problems, arthritis and other disabilities so they can continue to
experience their love of sewing.
First off, I gotta say I was blown away from the response to this blog. I got messages all over social media and it was quite clear that I struck a chord. So many of you are looking for solutions that allow you to sew longer and better.
One comment in particular got my attention last week. A reader on Instagram mentioned that she bought her 8 Series BERNINA because she had R.A. My mind started racing. OF COURSE, the sewing machine!!! What features should you look for when buying a sewing machine if you have autoimmune disease, arthritis, vision problems or limited mobility?
Now, in the interest of full disclosure, I think it is safe to say that I bleed BERNINA red. I love everything about the company and the machines they produce. I am also a brand ambassador which means that they provide me with a sewing machine to use for a year. I think it is pretty safe to say that I will be purchasing my current loaner, the B790, at the end of the year. She is like an extension of my hands.
Cleaning your studio takes a really long time!
Everything takes longer with Autoimmune disease. This was me as I was cleaning.
I am allergic to dust and my dry lungs don't like cleaning! The good news is my room is all dusted and nice now. Wanna see?
Much more inviting, methinks.
One of my biggest issues was organizing multiple projects that I am working on at the same time. Apparently, I was not the only one. I got this question asked on my Facebook page by Laurie:
"Tracy, I think what you are doing is great! This question might be best
asked of the quilt teachers and book writers that I imagine have very
busy lives.......HOW do you save time? Do you draw up your design first
and then "kit it up?" Do you have an assistant? If so, what do you have
them do for you in the way of making a quilt? Also, how do they make the
best use of their time? You know, those small amounts of time that are
broken up by days of not quilting."
Quilting has become much more than a hobby for me. I write for Generation Q Magazine and I design projects for kids to sew in the feature We Sew 2. I also teach kids sewing classes. On any given day, I am going between writing, editing and sewing.

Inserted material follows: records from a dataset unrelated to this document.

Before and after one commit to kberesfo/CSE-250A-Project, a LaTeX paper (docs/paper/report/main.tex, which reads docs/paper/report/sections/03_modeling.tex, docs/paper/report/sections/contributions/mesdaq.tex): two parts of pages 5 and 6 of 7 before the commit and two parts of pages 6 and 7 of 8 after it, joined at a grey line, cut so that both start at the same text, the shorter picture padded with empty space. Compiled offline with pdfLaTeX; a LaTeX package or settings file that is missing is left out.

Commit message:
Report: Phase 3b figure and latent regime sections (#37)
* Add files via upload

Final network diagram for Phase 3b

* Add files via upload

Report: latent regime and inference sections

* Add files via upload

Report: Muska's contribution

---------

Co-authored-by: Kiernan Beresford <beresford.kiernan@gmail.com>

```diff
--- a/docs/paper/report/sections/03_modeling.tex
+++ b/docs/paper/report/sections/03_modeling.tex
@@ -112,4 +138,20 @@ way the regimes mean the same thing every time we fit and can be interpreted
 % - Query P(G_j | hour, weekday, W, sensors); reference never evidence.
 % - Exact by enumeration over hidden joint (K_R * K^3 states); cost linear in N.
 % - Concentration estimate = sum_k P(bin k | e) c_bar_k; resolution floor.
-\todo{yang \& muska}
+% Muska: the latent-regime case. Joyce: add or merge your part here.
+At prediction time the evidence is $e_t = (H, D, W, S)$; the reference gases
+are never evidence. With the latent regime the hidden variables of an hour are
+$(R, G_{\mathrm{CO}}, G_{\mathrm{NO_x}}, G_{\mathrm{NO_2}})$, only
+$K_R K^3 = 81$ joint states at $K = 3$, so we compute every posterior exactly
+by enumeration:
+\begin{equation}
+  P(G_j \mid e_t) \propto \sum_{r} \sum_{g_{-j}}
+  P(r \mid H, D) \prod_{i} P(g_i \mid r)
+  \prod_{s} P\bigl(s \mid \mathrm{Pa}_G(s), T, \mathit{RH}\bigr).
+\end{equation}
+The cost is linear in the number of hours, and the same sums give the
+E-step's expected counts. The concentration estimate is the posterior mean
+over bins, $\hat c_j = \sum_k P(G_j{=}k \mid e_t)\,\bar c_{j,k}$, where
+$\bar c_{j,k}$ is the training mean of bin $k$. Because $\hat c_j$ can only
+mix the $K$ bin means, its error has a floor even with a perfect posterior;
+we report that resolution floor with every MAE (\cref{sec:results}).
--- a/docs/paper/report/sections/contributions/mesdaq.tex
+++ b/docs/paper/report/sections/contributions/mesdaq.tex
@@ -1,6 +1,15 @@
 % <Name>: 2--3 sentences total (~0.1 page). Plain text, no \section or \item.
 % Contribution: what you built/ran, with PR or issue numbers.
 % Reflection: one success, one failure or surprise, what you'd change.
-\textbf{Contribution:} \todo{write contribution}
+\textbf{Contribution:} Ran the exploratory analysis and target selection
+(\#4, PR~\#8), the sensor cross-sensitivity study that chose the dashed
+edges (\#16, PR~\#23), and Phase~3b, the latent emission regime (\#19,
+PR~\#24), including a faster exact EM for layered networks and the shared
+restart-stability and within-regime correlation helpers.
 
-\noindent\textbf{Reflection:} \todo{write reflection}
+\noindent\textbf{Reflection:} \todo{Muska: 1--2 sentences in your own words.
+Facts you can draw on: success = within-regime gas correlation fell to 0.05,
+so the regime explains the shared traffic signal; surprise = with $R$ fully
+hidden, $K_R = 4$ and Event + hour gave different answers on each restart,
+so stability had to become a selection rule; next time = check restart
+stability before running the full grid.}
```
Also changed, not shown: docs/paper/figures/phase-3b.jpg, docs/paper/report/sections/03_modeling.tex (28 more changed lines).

In other words I keep several balls in the air as I juggle numerous projects each day. Add in an autoimmune disease like Sjogren's Syndrome and it is amazing I get as much done as I do. The struggle is real.
Brain fog is real people.
It's a lot. I drop balls all the time. Some days I can't write because I am in pain. Other days I can't cut fabric unless I use my Sizzix for fear of ruining fabric. Most days I have just enough brain fog going that I have to retrace my steps on a project to remember where I left off. It's hard.